Turkey seeks to arrest former senior CIA official

Turkish police have detained over 50 thousand people over last year's failed coup attempt against the government.

ERBIL, Kurdistan Region (Kurdistan 24) - An Istanbul court on Friday issued an arrest warrant for the former US Central Intelligence Agency station chief and vice chairman of the National Intelligence Council Graham Fuller in relation to last year's failed military coup attempt against the Turkish government.

The chief public prosecutor's office in Istanbul alleged that Fuller maintained ties with the outlawed movement of the Pennsylvania-based Islamic cleric Fethullah Gulen, a one-time ally of President Recep Tayyip Erdogan's rule and current opponent.

Judicial sources who spoke on condition of anonymity to the state media said Fuller was charged with attempting to overthrow the Turkish government, violating the constitution, preventing the government from carrying out its duties and espionage to obtain state secrets.

The Turks also accused Fuller and former State Department officer Henri J. Barkey of "organizing and coordinating" the putsch from a hotel in Istanbul's Prinkipos (Buyukada) Island in the inland sea of Marmara, reported Kurdistan 24's Turkish language service.

The July 15 coup attempt by a rogue clique within the army led to the killing of over 250 people, mostly civilians who were resisting rebel soldiers on the streets.

In the months following the unsuccessful plot for which Erdogan accuses Gulen of masterminding, pro-government and anti-American Turkish media implicated Fuller and Barkey of a leading role in the coup.

Both deny the allegations.

Turkish police have detained over 50 thousand people over links to the Gulen movement which Ankara designates as a terror group.

Istanbul prosecutor's warrant for Fuller comes amid rising tensions between the two NATO allies, as policies crafted in Washington and Ankara continue to diverge.

US armament of Syrian Kurdish forces battling the Islamic State (IS) group, Ankara's demand from Washington to extradite Gulen, and an ongoing New York trial of a Turkish tycoon accused of breaching UN sanctions on Iran with the consent and collaboration of Erdogan's government have added to the sour relations.

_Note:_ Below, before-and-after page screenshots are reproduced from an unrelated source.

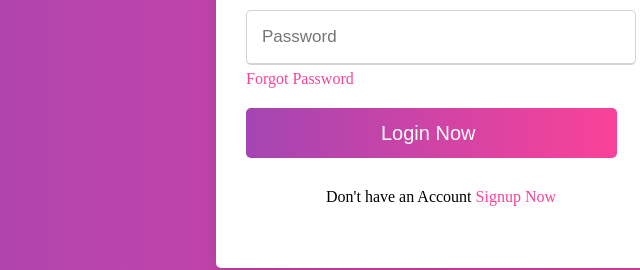
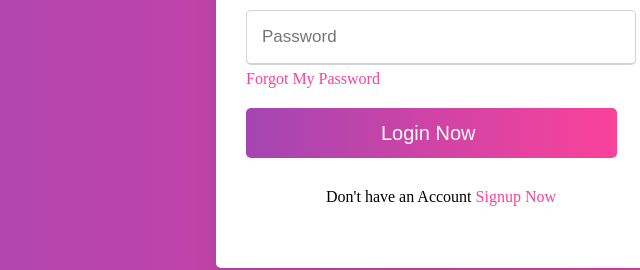
Before and after one commit to ElisaTumwebaze/food, a plain HTML site: page login.html in a window 1280 px wide. Shown: the part 387-657 px from the top of the page, 199-839 px from the left. Drawn offline with Linux system fonts and the light colour scheme.

```diff
--- a/login.html
+++ b/login.html
@@ -31,7 +31,7 @@
 					<div class="field">
 						<input type="password" name="" placeholder="Password" required>
 					</div>
-					<div class="pass-link"><a href="#">Forgot Password</a></div>
+					<div class="pass-link"><a href="#">Forgot My Password</a></div>
 					<div class="field">
 					<input type="submit" name="" value="Login Now">
 					</div>
```
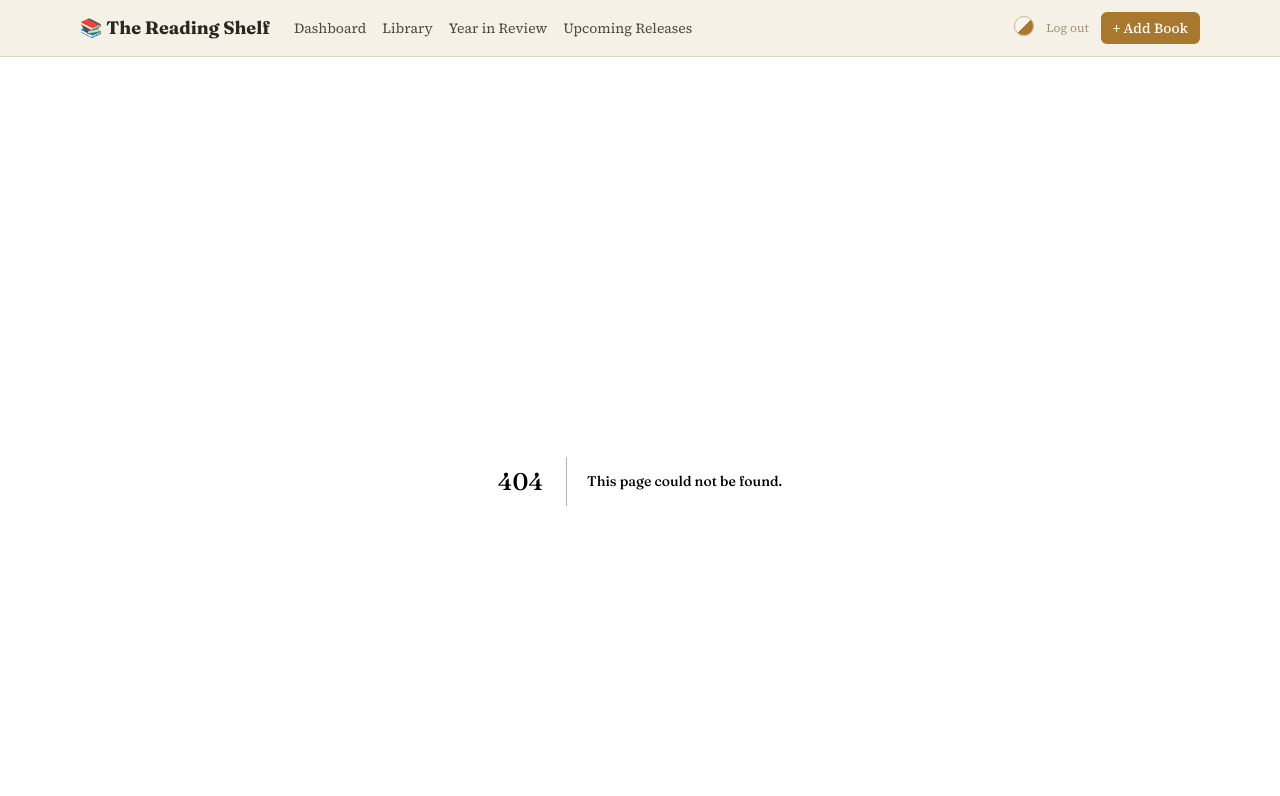
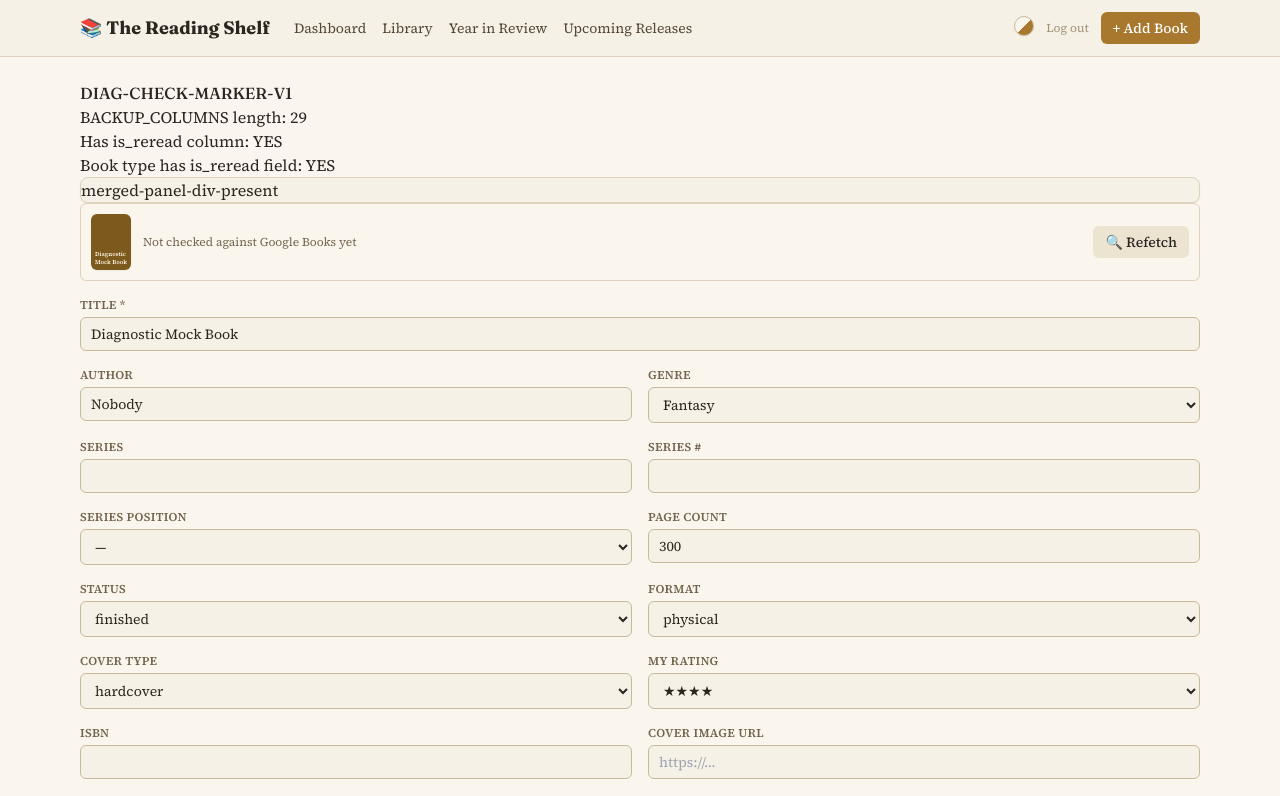
Before and after one commit to jehrid-gif/bookshelf, a Next.js app in the folder app/: page /diag-check in a window 1280 px wide. Before the commit this address had no page. Shown: the top 796 px of the page. Built offline with nearby package versions, Linux system fonts and the light colour scheme.

Commit message:
Create page.tsx

```diff
--- /dev/null
+++ b/app/app/diag-check/page.tsx
@@ -0,0 +1,65 @@
+// TEMPORARY diagnostic page — not linked from anywhere in the UI. Renders
+// real components with a mock "finished" book server-side so we can check,
+// via a plain unauthenticated fetch, whether the deployed bundle actually
+// contains the new UI (merged stats panel classes, "No longer Own",
+// "Read Again", is_reread in BACKUP_COLUMNS) without needing to log in or
+// run client-side JS. Delete this file once the mystery is resolved.
+import { BACKUP_COLUMNS } from "@/lib/adminBackup";
+import type { Book } from "@/lib/types";
+import BookForm from "@/components/BookForm";
+
+export const dynamic = "force-dynamic";
+
+const mockBook: Book = {
+  trello_id: "diag-mock-1",
+  title: "Diagnostic Mock Book",
+  author: "Nobody",
+  genre: "Fantasy",
+  series: null,
+  series_index: null,
+  series_position: null,
+  pages: 300,
+  length_category: "Medium",
+  status: "finished",
+  owned: true,
+  format: "physical",
+  cover_type: "hardcover",
+  special_edition: false,
+  my_rating: 4,
+  moods: [],
+  worlds: [],
+  priority: false,
+  date_added: null,
+  date_started: "2026-01-01T00:00:00.000Z",
+  date_finished: "2026-01-02T00:00:00.000Z",
+  description: null,
+  cover_url: null,
+  isbn: null,
+  enrichment_status: null,
+  enrichment_checked_at: null,
+  board_pos: 0,
+  is_reread: false,
+  created_at: "2026-01-01T00:00:00.000Z",
+  updated_at: "2026-01-01T00:00:00.000Z",
+};
+
+export default function DiagCheckPage() {
+  return (
+    <div>
+      <h1>DIAG-CHECK-MARKER-V1</h1>
+      <p data-diag="backup-columns-length">BACKUP_COLUMNS length: {BACKUP_COLUMNS.length}</p>
+      <p data-diag="has-is-reread-column">
+        Has is_reread column: {BACKUP_COLUMNS.includes("is_reread") ? "YES" : "NO"}
+      </p>
+      <p data-diag="has-is-reread-type">
+        Book type has is_reread field: {"is_reread" in mockBook ? "YES" : "NO"}
+      </p>
+      <div data-diag="merged-panel-marker" className="rounded-lg border border-stone-200 shadow-sm bg-surface overflow-hidden">
+        merged-panel-div-present
+      </div>
+      <div data-diag="book-form-render">
+        <BookForm book={mockBook} onSaved={() => {}} onCancel={() => {}} />
+      </div>
+    </div>
+  );
+}
```
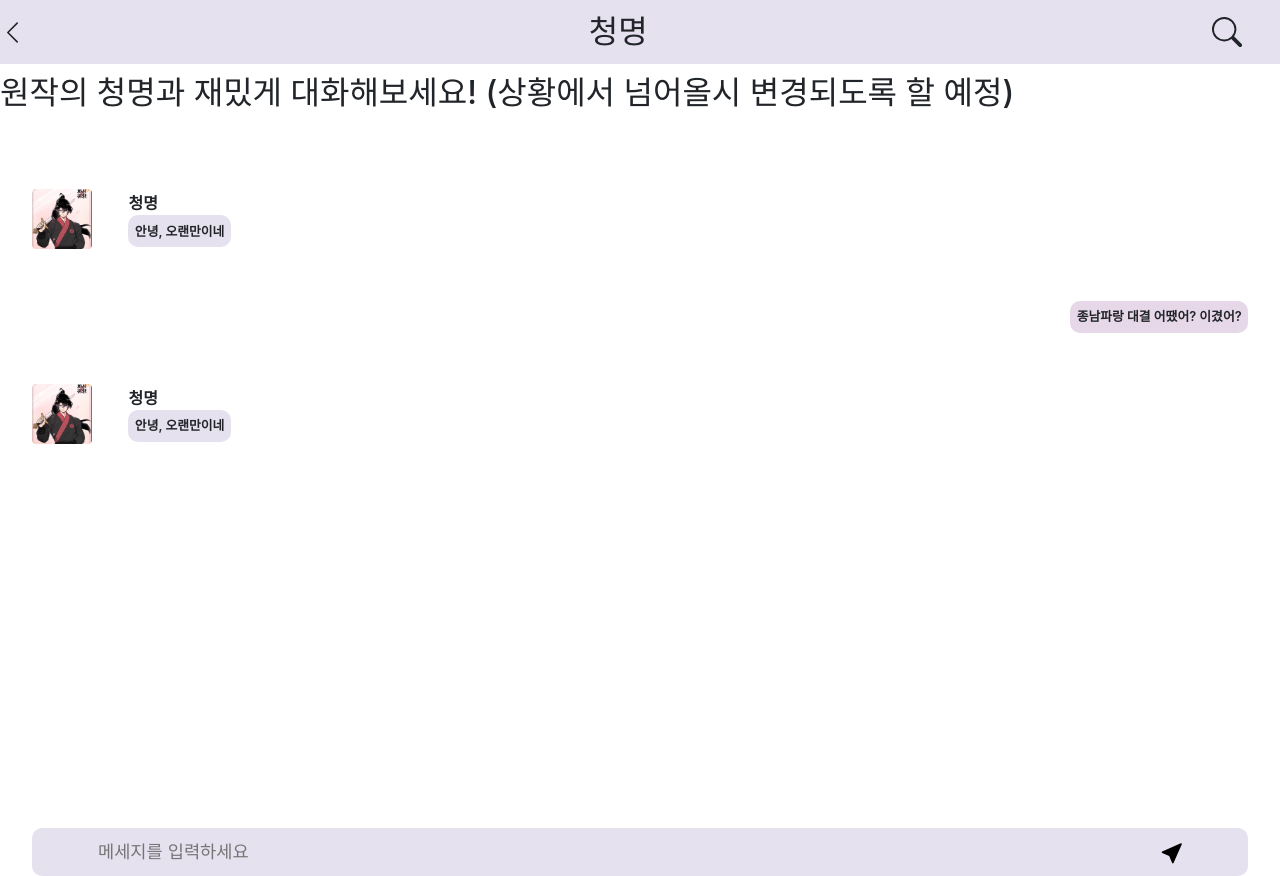
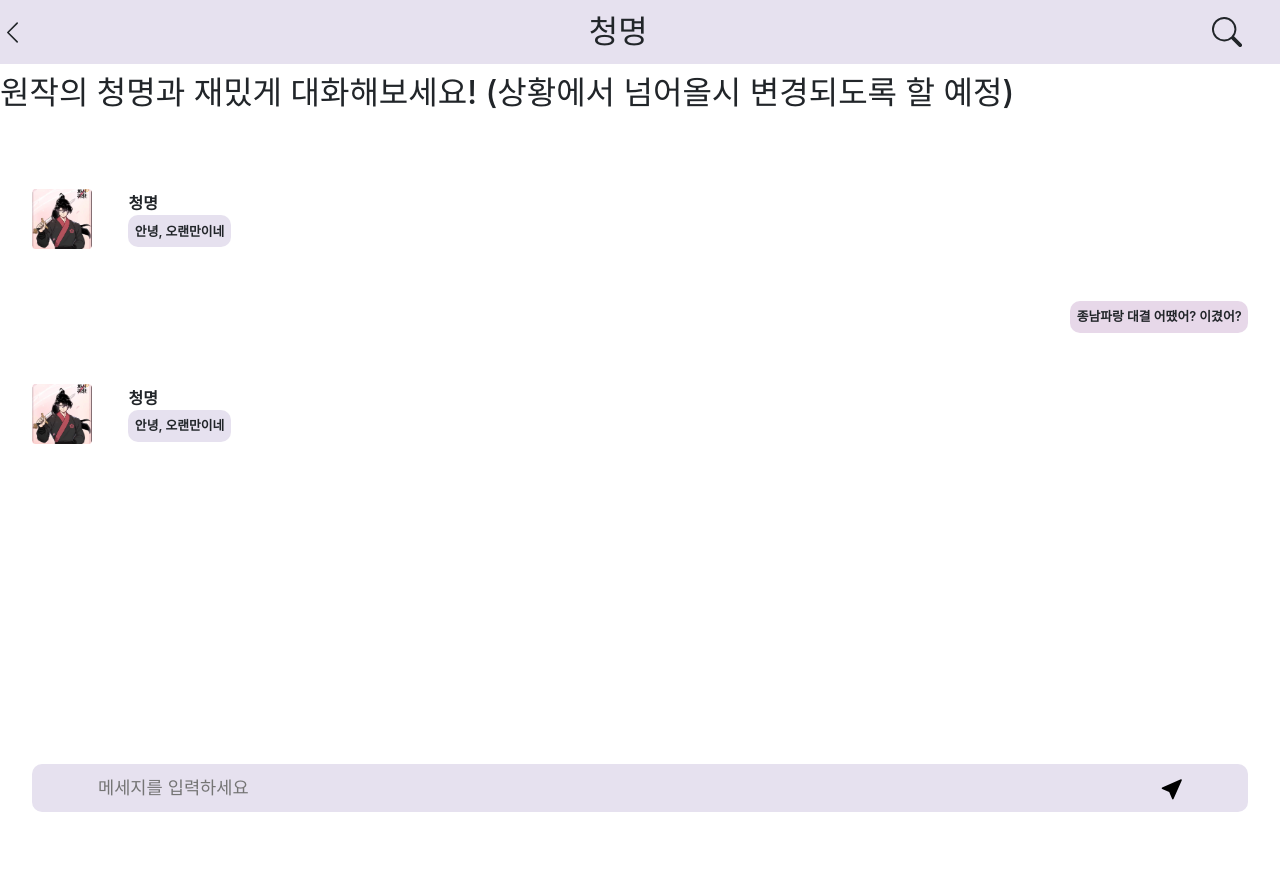
Before and after one commit to TeamOTK/frontend, a React (Create React App) app: page /page/chat in a window 1280 px wide. After the commit the page ends 812 px from the top, so only its background shows below. Built offline with nearby package versions, Linux system fonts and the light colour scheme; a web font is replaced by a local one.

Commit message:
style: chat 페이지 채팅창 크기 수정

```diff
--- a/src/components/Chat.css
+++ b/src/components/Chat.css
@@ -3,7 +3,7 @@
 	display: flex;
 	flex-direction: column;
 	align-items: center;
-	height: 83%;
+	height: 75%;
 }
 
 .ChattingHeader{
--- a/src/components/Chat.jsx
+++ b/src/components/Chat.jsx
@@ -49,7 +49,6 @@ export default function Chat(){
 					<input type='text'className='InputBoxText' placeholder='메세지를 입력하세요'></input>
 					<BsCursorFill size={24} style={{color:'black'}}/>
 				</div>
-
 			</div>
 
 		</>
```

The strained ties hit a new low in October when the US government suspended all non-immigrant visa services in its embassy and consulates in Turkey over the detention of at least two consular employees by Turkish security forces.

 

Editing by Sam A.